* [What you need to do]
Your answer must be every line of the data that contains "this".

========================

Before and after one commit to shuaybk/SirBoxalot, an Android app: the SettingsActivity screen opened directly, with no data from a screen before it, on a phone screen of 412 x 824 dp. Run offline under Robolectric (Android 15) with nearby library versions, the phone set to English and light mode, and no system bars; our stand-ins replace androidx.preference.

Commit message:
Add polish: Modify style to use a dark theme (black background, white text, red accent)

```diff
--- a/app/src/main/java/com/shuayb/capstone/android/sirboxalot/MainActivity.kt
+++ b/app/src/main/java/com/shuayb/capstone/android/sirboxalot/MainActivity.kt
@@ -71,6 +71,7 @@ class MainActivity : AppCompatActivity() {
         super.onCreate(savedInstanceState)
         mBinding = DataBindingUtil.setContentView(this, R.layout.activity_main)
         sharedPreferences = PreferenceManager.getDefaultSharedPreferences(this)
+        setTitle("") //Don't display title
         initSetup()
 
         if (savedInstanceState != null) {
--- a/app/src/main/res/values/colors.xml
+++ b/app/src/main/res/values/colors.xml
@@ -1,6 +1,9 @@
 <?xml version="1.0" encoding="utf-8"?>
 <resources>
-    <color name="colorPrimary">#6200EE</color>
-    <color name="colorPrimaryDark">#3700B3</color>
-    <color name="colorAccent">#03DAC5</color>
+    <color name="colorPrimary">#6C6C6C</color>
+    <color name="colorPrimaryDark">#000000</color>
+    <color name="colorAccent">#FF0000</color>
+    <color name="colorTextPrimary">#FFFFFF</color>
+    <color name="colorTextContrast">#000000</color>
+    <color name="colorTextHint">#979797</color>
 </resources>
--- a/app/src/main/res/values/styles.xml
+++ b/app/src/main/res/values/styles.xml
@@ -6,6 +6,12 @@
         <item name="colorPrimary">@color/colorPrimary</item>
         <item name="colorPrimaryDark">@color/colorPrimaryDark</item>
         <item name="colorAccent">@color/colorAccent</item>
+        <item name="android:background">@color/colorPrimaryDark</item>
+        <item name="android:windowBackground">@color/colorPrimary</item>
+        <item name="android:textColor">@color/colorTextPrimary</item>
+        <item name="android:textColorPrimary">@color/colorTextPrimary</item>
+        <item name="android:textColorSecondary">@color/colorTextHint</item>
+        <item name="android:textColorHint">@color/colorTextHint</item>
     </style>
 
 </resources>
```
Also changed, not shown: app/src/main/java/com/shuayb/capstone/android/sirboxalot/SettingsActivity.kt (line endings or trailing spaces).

========================

* [Task answer]
         mBinding = DataBindingUtil.setContentView(this, R.layout.activity_main)
         sharedPreferences = PreferenceManager.getDefaultSharedPreferences(this)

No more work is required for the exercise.